Repeat each entry word for word. Leave any images out of the copy.

*** Given data Section Begins ***

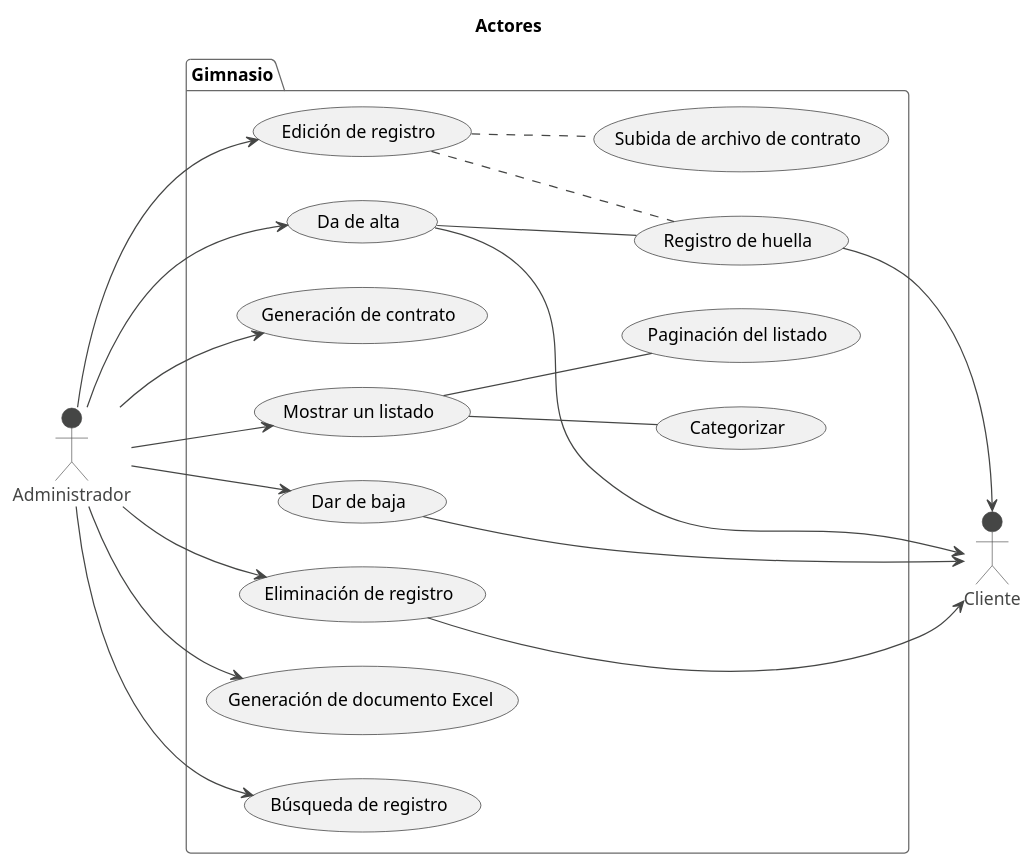
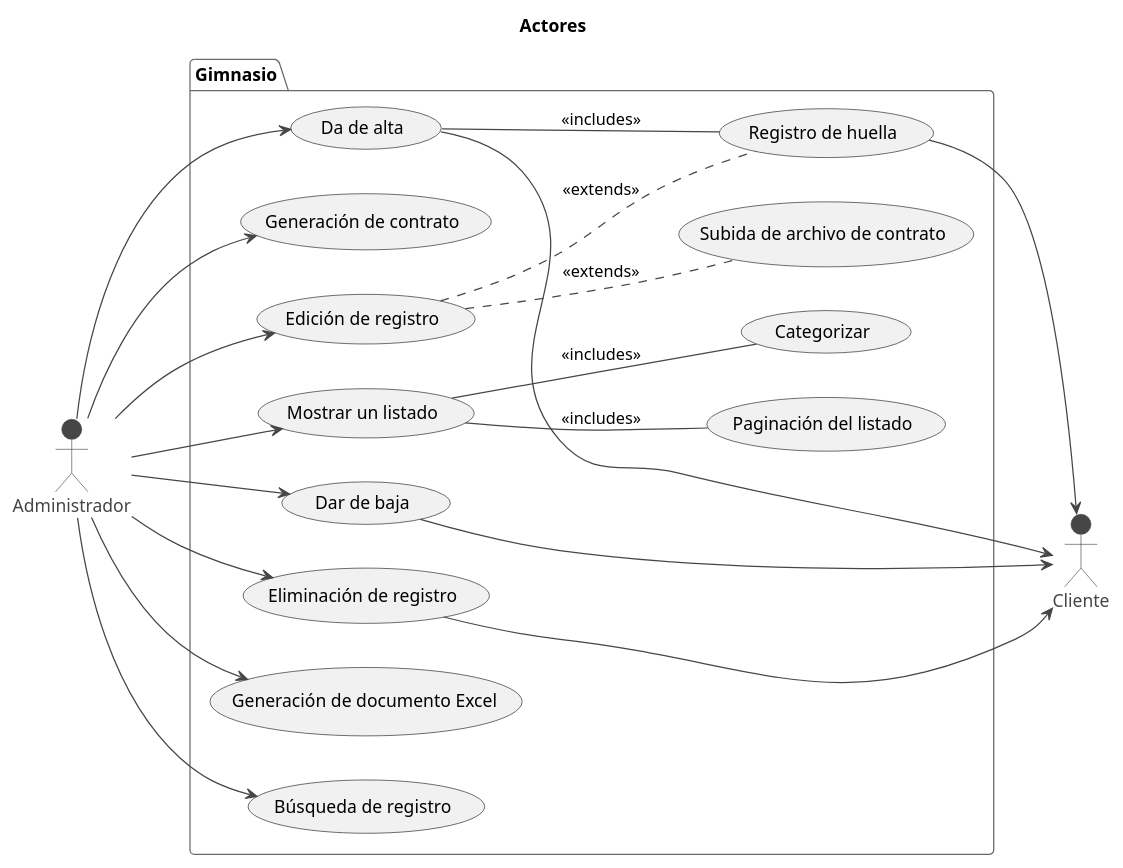
The diagram in gimnasio/diagramaActores.plantuml (josueMerino/TFG-Docs), drawn with PlantUML before and after one commit. The commit also changed 2 other files, not shown here.

Commit message:
Diagramas de actores completados

```diff
--- a/gimnasio/diagramaActores.plantuml
+++ b/gimnasio/diagramaActores.plantuml
@@ -1,44 +1,44 @@
 @startuml
 !theme vibrant
 left to right direction
 title Actores
 Administrador as Admin
 Cliente as Client
 
 package Gimnasio {
  usecase "Da de alta" as UC1
  usecase "Categorizar" as UC2
  usecase "Dar de baja" as UC3
  usecase "Generación de contrato" as UC4
  usecase "Edición de registro" as UC5
  usecase "Registro de huella" as UC6
  usecase "Mostrar un listado" as UC7
  usecase "Eliminación de registro" as UC8
  usecase "Generación de documento Excel" as UC9
  usecase "Paginación del listado" as UC10
  usecase "Búsqueda de registro" as UC11
  usecase "Subida de archivo de contrato" as UC12
 }
 
 Admin --> UC1
 Admin --> UC3
 Admin --> UC4
 Admin --> UC5
 Admin --> UC7
 Admin --> UC8
 Admin --> UC9
 Admin --> UC11
 
-UC1 -- UC6
+UC1 -- UC6 : <<includes>>
 UC1 --> Client
 UC6 --> Client
 UC3 --> Client
 UC8 --> Client
 
-UC7 -- UC2
-UC7 -- UC10
+UC7 -- UC2 : <<includes>>
+UC7 -- UC10 : <<includes>>
 
-UC5 .. UC6
-UC5 .. UC12
+UC5 .. UC6 : <<extends>>
+UC5 .. UC12 : <<extends>>
 
 @enduml
```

*** Given data Section Ends ***

# Response to the task:
The diagram in gimnasio/diagramaActores.plantuml (josueMerino/TFG-Docs), drawn with PlantUML before and after one commit. The commit also changed 2 other files, not shown here.

Commit message:
Diagramas de actores completados

```diff
--- a/gimnasio/diagramaActores.plantuml
+++ b/gimnasio/diagramaActores.plantuml
@@ -1,44 +1,44 @@
 @startuml
 !theme vibrant
 left to right direction
 title Actores
 Administrador as Admin
 Cliente as Client
 
 package Gimnasio {
  usecase "Da de alta" as UC1
  usecase "Categorizar" as UC2
  usecase "Dar de baja" as UC3
  usecase "Generación de contrato" as UC4
  usecase "Edición de registro" as UC5
  usecase "Registro de huella" as UC6
  usecase "Mostrar un listado" as UC7
  usecase "Eliminación de registro" as UC8
  usecase "Generación de documento Excel" as UC9
  usecase "Paginación del listado" as UC10
  usecase "Búsqueda de registro" as UC11
  usecase "Subida de archivo de contrato" as UC12
 }
 
 Admin --> UC1
 Admin --> UC3
 Admin --> UC4
 Admin --> UC5
 Admin --> UC7
 Admin --> UC8
 Admin --> UC9
 Admin --> UC11
 
-UC1 -- UC6
+UC1 -- UC6 : <<includes>>
 UC1 --> Client
 UC6 --> Client
 UC3 --> Client
 UC8 --> Client
 
-UC7 -- UC2
-UC7 -- UC10
+UC7 -- UC2 : <<includes>>
+UC7 -- UC10 : <<includes>>
 
-UC5 .. UC6
-UC5 .. UC12
+UC5 .. UC6 : <<extends>>
+UC5 .. UC12 : <<extends>>
 
 @enduml
```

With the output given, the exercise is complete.